At Cisco Live 2015, John Chambers gave an impassioned speech about the need for IT professionals and IT organizations to embrace change. The ceremonial passing of the Cisco helm from Chambers to Cisco's newly minted CEO, Chuck Robbins, served as a stirring and yet somewhat poignant example of this need for change. But for Cisco, this change in executive leadership is merely one rung in the ladder to IT cloud transformation. Chambers also pointed out that organizations have to move beyond past business models if they’re going to survive long term; even if they continue to serve them well (a clear allusion to Cisco’s proprietary routers and switches). Indeed, Cisco’s betting heavily on their Intercloud partner strategy, in tandem with their approach to software-defined data center technologies, to help their clients, partners and Cisco’s business to transform in the eye of the public cloud storm.
#1 - Dell’s Acquisition of EMC
No singular event in 2015 outweighs the titanic $67 billion acquisition of EMC by Dell. While there is still a lot that has to be ironed out before the merging of these two mammoth entities is official, when consummated, the new and expanded Dell will clearly be a force to be reckoned with in the hybrid cloud marketplace. As I mentioned in my blog covering the acquisition, Dell/EMC customer sentiment is largely favorable about how the combined organizations can potentially service their IT transformational needs. And through VMware’s vCloud Air public cloud offering, the combined hardware and software offerings of these organizations can provide a one-stop hybrid cloud shop — the preferred cloud computing model of traditional IT enterprises. Still this transaction is not without its fair share of detractors.

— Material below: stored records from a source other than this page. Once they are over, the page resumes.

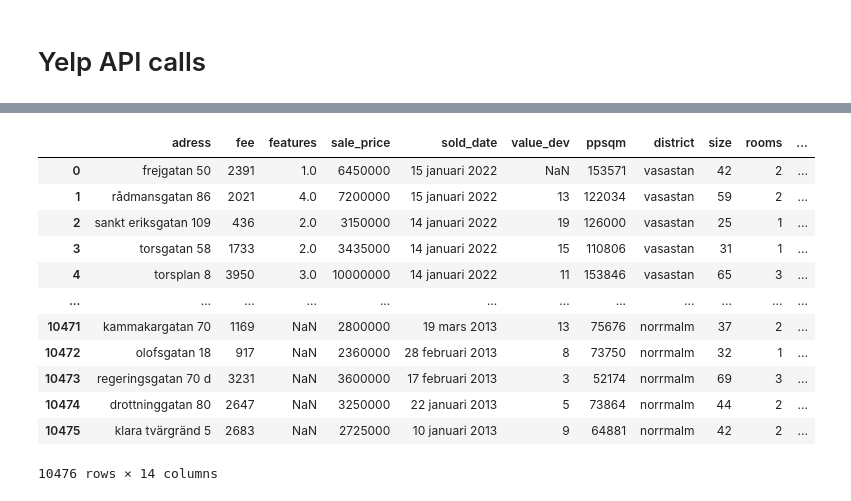
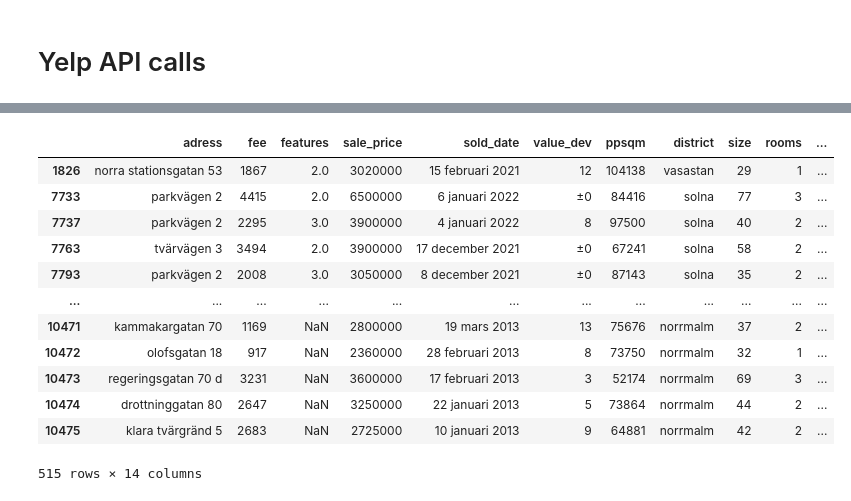
Before and after one commit to antongollbo123/hemnet_housing, a Jupyter notebook: notebooks/data_cleaning_nb.ipynb, the cells around one changed output, grey strips where cells are left out. Saved outputs shown, nothing was run; the diff lists cells and outputs as text; code cells hidden in the pictures.

Commit message:
More progress on Yelp fetching, only 600 > values remaining

```diff
--- a/notebooks/data_cleaning_nb.ipynb
+++ b/notebooks/data_cleaning_nb.ipynb
@@ -131,16 +141,16 @@ ACCESS_LIMIT_REACHED: You've reached the access limit for this client. See instr
-# %%
-yelp_df
-# %% [output]
-|  | adress | fee | features | sale_price | sold_date | value_dev | ppsqm | district | size | rooms | ... |
-| 0 | frejgatan 50 | 2391 | 1.0 | 6450000 | 15 januari 2022 | NaN | 153571 | vasastan | 42 | 2 | ... |
-| 1 | rådmansgatan 86 | 2021 | 4.0 | 7200000 | 15 januari 2022 | 13 | 122034 | vasastan | 59 | 2 | ... |
-| 2 | sankt eriksgatan 109 | 436 | 2.0 | 3150000 | 14 januari 2022 | 19 | 126000 | vasastan | 25 | 1 | ... |
-| 3 | torsgatan 58 | 1733 | 2.0 | 3435000 | 14 januari 2022 | 15 | 110806 | vasastan | 31 | 1 | ... |
-| 4 | torsplan 8 | 3950 | 3.0 | 10000000 | 14 januari 2022 | 11 | 153846 | vasastan | 65 | 3 | ... |
-| ... | ... | ... | ... | ... | ... | ... | ... | ... | ... | ... | ... |
-| 10471 | kammakargatan 70 | 1169 | NaN | 2800000 | 19 mars 2013 | 13 | 75676 | norrmalm | 37 | 2 | ... |
-| 10472 | olofsgatan 18 | 917 | NaN | 2360000 | 28 februari 2013 | 8 | 73750 | norrmalm | 32 | 1 | ... |
-| 10473 | regeringsgatan 70 d | 3231 | NaN | 3600000 | 17 februari 2013 | 3 | 52174 | norrmalm | 69 | 3 | ... |
-| 10474 | drottninggatan 80 | 2647 | NaN | 3250000 | 22 januari 2013 | 5 | 73864 | norrmalm | 44 | 2 | ... |
-| 10475 | klara tvärgränd 5 | 2683 | NaN | 2725000 | 10 januari 2013 | 9 | 64881 | norrmalm | 42 | 2 | ... |
-10476 rows × 14 columns
+# %%
+yelp_df[yelp_df["NearbyPOIs"].isnull()]
+# %% [output]
+|  | adress | fee | features | sale_price | sold_date | value_dev | ppsqm | district | size | rooms | ... |
+| 1826 | norra stationsgatan 53 | 1867 | 2.0 | 3020000 | 15 februari 2021 | 12 | 104138 | vasastan | 29 | 1 | ... |
+| 7733 | parkvägen 2 | 4415 | 2.0 | 6500000 | 6 januari 2022 | ±0 | 84416 | solna | 77 | 3 | ... |
+| 7737 | parkvägen 2 | 2295 | 3.0 | 3900000 | 4 januari 2022 | 8 | 97500 | solna | 40 | 2 | ... |
+| 7763 | tvärvägen 3 | 3494 | 2.0 | 3900000 | 17 december 2021 | ±0 | 67241 | solna | 58 | 2 | ... |
+| 7793 | parkvägen 2 | 2008 | 3.0 | 3050000 | 8 december 2021 | ±0 | 87143 | solna | 35 | 2 | ... |
+| ... | ... | ... | ... | ... | ... | ... | ... | ... | ... | ... | ... |
+| 10471 | kammakargatan 70 | 1169 | NaN | 2800000 | 19 mars 2013 | 13 | 75676 | norrmalm | 37 | 2 | ... |
+| 10472 | olofsgatan 18 | 917 | NaN | 2360000 | 28 februari 2013 | 8 | 73750 | norrmalm | 32 | 1 | ... |
+| 10473 | regeringsgatan 70 d | 3231 | NaN | 3600000 | 17 februari 2013 | 3 | 52174 | norrmalm | 69 | 3 | ... |
+| 10474 | drottninggatan 80 | 2647 | NaN | 3250000 | 22 januari 2013 | 5 | 73864 | norrmalm | 44 | 2 | ... |
+| 10475 | klara tvärgränd 5 | 2683 | NaN | 2725000 | 10 januari 2013 | 9 | 64881 | norrmalm | 42 | 2 | ... |
+515 rows × 14 columns
```
Also changed, not shown: parts of 3 cells of this notebook, 1 other file.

Naysayers of the deal point to increased competition, particularly in the enterprise storage space, by technology startups in the all flash and hyperconverged markets. Perhaps the biggest challenge for Dell, however, will be rationalizing the embarrassment of riches that now comprises their newly acquired hardware and software portfolio. Likewise, realignment in key areas like sales and engineering and acclimatizing employees to the new organizational culture will likely take some time and could prove distracting, at least over the short term. Still, there are reasons for Michael Dell and company to be optimistic - according to ESG’s hybrid cloud survey of over 300 IT professionals, 85% of businesses plan to utilize their proprietary infrastructure to serve as the foundation for their private cloud environments (VMware, of course, being the key linchpin). Furthermore, nearly 50% of these same respondents indicated they were likely to use their current technology vendors to help them build their cloud infrastructure. Given Dell and EMC’s combined strength, this could give them a pole position in the enterprise hybrid cloud race from which they may never look back.